- [Action item] Report each line of the listing that carries the word "classDef".

- [Record set]

....................

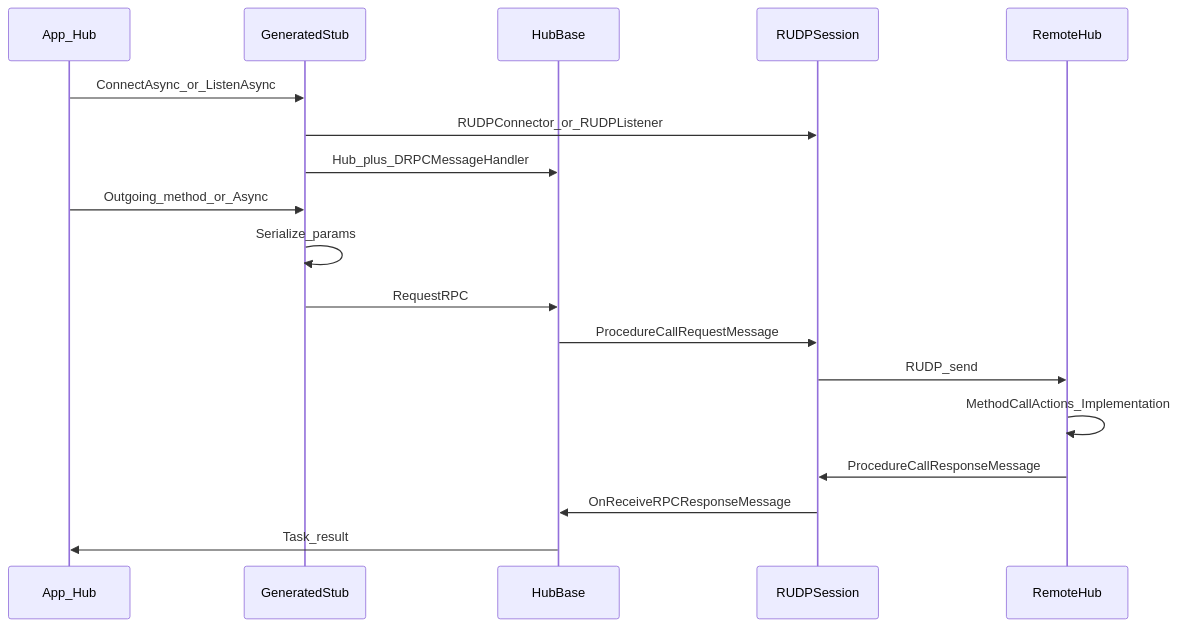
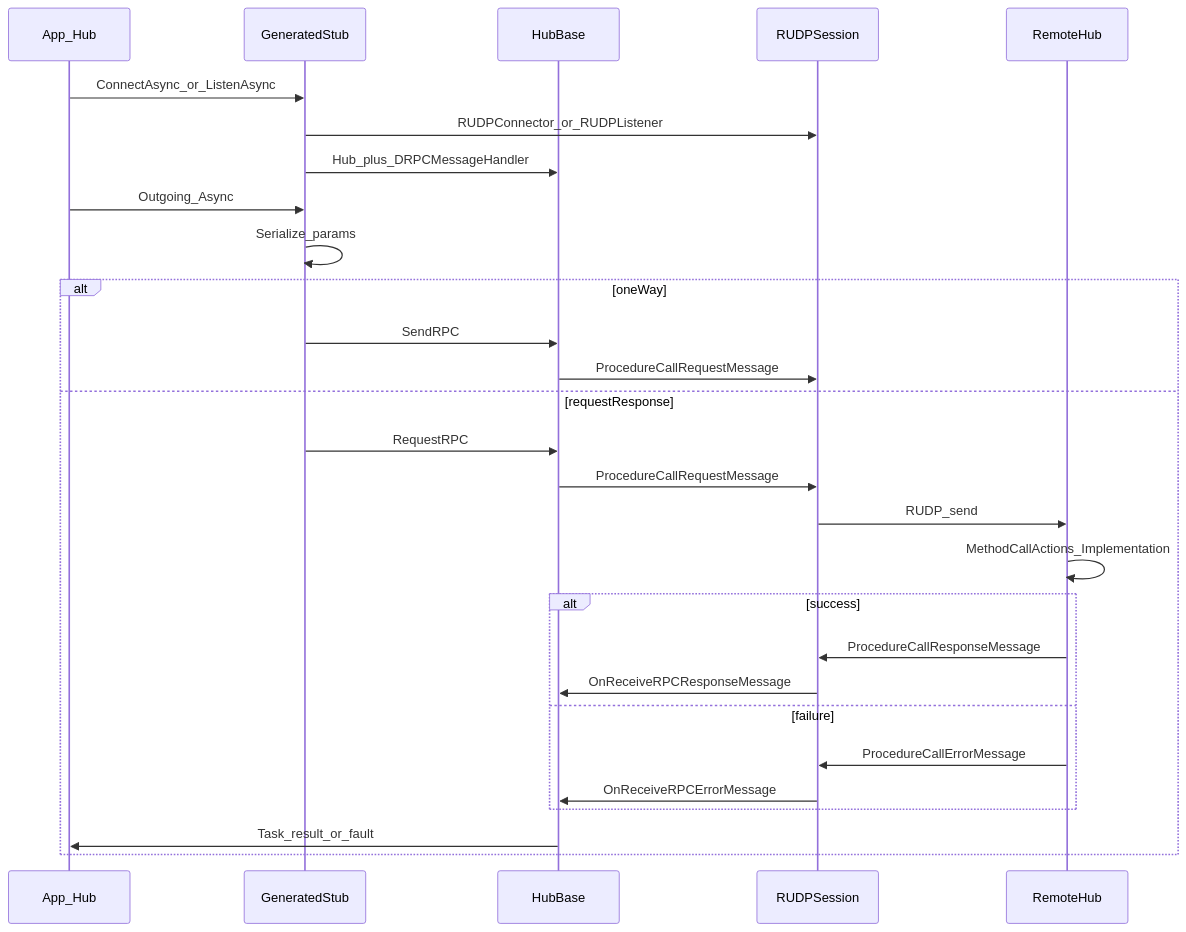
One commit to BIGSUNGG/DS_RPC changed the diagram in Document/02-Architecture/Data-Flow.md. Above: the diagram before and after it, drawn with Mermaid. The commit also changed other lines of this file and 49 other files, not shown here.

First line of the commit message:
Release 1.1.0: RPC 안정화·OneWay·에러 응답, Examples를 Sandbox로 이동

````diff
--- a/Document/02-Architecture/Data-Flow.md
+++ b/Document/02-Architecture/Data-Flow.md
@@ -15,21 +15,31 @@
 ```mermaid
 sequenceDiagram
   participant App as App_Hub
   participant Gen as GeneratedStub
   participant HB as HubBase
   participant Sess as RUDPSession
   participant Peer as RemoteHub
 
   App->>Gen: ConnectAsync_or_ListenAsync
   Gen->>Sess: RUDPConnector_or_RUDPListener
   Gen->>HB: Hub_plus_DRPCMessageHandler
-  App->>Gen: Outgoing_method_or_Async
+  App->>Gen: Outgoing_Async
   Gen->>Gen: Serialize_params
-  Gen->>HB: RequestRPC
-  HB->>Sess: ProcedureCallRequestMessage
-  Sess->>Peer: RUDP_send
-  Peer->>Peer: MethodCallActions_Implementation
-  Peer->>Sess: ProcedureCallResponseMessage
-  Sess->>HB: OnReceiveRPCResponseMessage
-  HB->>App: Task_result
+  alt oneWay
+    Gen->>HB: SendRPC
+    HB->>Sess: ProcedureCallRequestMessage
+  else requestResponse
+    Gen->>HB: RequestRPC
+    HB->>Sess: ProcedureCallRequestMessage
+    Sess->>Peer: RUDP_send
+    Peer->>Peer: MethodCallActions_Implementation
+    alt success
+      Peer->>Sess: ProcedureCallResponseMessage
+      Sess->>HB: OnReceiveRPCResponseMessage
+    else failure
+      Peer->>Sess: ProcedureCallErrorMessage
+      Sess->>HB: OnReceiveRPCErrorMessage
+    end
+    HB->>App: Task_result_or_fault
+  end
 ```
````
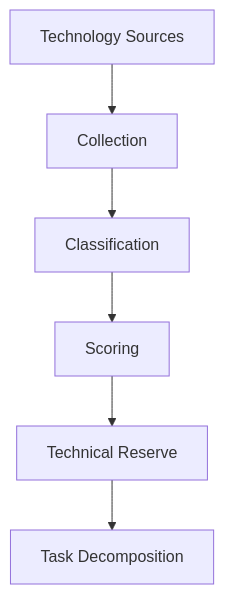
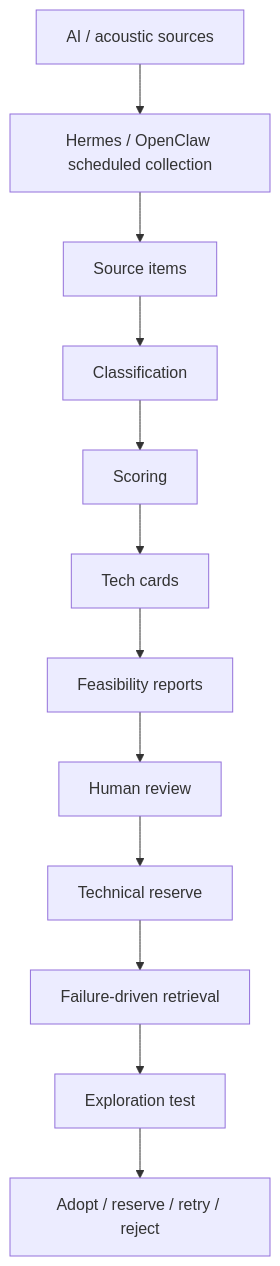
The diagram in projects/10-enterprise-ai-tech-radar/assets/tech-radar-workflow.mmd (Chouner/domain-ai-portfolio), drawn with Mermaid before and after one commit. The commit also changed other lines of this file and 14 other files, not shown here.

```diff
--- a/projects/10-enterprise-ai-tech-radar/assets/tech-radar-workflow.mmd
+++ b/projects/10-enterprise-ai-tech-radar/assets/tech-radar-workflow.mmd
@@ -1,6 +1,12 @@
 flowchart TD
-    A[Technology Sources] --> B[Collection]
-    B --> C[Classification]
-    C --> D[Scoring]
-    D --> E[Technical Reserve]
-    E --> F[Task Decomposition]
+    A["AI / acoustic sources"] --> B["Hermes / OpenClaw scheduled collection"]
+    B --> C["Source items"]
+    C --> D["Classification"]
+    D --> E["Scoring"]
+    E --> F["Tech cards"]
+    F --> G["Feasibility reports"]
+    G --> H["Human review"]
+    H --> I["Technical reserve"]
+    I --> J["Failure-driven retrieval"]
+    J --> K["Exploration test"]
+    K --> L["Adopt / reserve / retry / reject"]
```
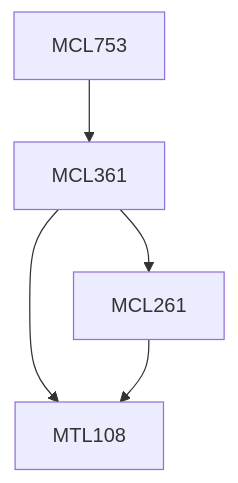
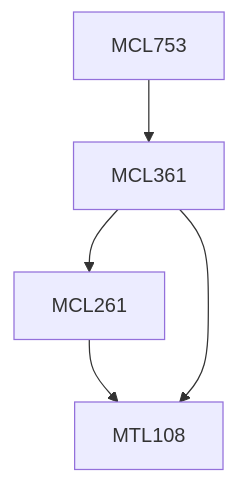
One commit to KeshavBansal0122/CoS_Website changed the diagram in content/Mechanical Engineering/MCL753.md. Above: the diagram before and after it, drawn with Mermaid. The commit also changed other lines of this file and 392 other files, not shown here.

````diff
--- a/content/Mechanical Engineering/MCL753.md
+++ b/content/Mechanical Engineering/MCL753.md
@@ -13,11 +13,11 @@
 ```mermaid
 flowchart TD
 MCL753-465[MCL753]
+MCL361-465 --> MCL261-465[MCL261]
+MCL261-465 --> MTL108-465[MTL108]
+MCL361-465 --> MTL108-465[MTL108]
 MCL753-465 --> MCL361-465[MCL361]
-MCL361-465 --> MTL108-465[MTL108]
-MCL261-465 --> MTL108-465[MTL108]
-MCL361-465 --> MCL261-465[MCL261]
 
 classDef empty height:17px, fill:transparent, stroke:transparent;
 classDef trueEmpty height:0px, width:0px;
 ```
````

....................

- [Output below]
 classDef empty height:17px, fill:transparent, stroke:transparent;
 classDef trueEmpty height:0px, width:0px;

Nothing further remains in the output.